“There haven’t been many conflicts with players,” Epstein said. “Obviously, everything hasn’t gone the way we wanted the last two years but as far as incidents and tempers flaring, there haven’t been that many. I think teams sometimes take on the personality of their manager, and Dale being so even keel has rubbed off on the atmosphere here.”
With a roster that turns over on a fairly regular basis, the 49-year old Sveum has guided the Cubs through two of the worst seasons in recent memory, compiling a record of 124-189 (.396) with less than two weeks left in the 2013 campaign.
We recently brought up the possibility of Epstein pursuing current Yankees manager and former Cubs draft pick Joe Girardi in the offseason in a post that drew both praise and ire from readers, with some saying it didn’t make any logical sense to even suggest such an idea, while others saw it as the next step in rebuilding the Chicago franchise.
Sveum has utilized his even-keel demeanor countless times, but the question of whether or not he is a high-caliber manager seems to reach a unanimous conclusion amongst Cubs’ fans: no. Even for those of us who like Sveum as a manager and as a clubhouse presence, the opportunity to attract a top-tier skipper like Girardi is hard to balk at.

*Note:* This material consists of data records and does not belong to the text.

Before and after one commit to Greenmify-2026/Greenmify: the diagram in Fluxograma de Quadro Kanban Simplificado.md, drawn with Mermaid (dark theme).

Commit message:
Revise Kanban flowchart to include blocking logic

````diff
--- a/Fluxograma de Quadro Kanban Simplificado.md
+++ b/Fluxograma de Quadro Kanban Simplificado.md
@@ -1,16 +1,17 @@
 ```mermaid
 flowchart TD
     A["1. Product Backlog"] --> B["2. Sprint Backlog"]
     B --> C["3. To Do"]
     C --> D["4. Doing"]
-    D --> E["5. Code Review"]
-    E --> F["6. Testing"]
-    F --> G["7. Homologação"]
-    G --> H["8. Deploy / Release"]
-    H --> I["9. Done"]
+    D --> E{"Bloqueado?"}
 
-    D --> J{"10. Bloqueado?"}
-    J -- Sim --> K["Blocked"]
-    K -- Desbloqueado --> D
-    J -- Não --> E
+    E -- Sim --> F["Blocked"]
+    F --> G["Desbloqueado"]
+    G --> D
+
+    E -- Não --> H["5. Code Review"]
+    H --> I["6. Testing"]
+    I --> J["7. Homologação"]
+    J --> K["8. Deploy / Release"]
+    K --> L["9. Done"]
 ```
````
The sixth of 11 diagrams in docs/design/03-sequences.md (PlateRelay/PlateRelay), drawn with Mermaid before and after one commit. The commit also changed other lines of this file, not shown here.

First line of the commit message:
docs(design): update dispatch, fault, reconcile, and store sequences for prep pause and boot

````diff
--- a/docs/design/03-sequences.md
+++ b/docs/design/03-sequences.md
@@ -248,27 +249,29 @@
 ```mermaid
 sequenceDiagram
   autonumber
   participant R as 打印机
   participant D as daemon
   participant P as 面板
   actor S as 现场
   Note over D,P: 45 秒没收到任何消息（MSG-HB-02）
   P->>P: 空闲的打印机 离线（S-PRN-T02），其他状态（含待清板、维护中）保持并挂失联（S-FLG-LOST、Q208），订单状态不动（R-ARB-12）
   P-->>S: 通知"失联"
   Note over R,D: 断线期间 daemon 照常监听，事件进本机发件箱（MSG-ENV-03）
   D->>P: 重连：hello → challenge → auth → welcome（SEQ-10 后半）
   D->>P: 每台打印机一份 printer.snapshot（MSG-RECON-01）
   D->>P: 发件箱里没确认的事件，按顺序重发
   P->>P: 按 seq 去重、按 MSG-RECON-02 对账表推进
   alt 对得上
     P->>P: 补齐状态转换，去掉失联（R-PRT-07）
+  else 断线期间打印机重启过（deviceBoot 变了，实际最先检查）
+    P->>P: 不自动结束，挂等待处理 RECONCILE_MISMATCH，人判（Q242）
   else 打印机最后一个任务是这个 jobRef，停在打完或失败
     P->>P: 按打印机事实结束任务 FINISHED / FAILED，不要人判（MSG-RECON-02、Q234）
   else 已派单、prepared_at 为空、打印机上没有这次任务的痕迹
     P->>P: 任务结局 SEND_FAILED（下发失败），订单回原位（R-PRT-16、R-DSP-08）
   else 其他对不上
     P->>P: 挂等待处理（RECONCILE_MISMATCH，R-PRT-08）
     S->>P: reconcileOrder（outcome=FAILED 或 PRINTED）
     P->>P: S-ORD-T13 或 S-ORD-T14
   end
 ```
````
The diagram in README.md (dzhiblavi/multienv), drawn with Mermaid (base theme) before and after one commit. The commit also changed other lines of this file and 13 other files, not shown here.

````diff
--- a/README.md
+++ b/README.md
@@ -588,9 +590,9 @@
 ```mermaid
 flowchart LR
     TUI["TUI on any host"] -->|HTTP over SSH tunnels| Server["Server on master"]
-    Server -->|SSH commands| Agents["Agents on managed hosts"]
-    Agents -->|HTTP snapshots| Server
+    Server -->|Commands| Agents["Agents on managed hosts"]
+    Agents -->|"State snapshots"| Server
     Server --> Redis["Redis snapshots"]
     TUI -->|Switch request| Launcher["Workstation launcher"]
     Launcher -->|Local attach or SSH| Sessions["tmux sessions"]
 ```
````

“Dale’s been given a difficult hand to play at times by us,” Epstein said. “There are certain categories where it’s hard to evaluate him. Any time an organization suffers back to back last place seasons, you have to examine every single aspect of the organization. We’re looking at our own decision making process in the front office and evaluating the players.”
As Epstein said, when you have a makeshift roster that is the result of roughly half of a rebuilding process, it doesn’t matter if you have Casey Stengel at the helm; some things just don’t work. That being said, it is now clear that Epstein’s offseason moves may not only include players, but perhaps a new face of leadership, as well.
No timetable for any type of decision has been made, apart from the fact that it will take place after the conclusion of the 2013 season, which ends on September 29 with a game against St. Louis.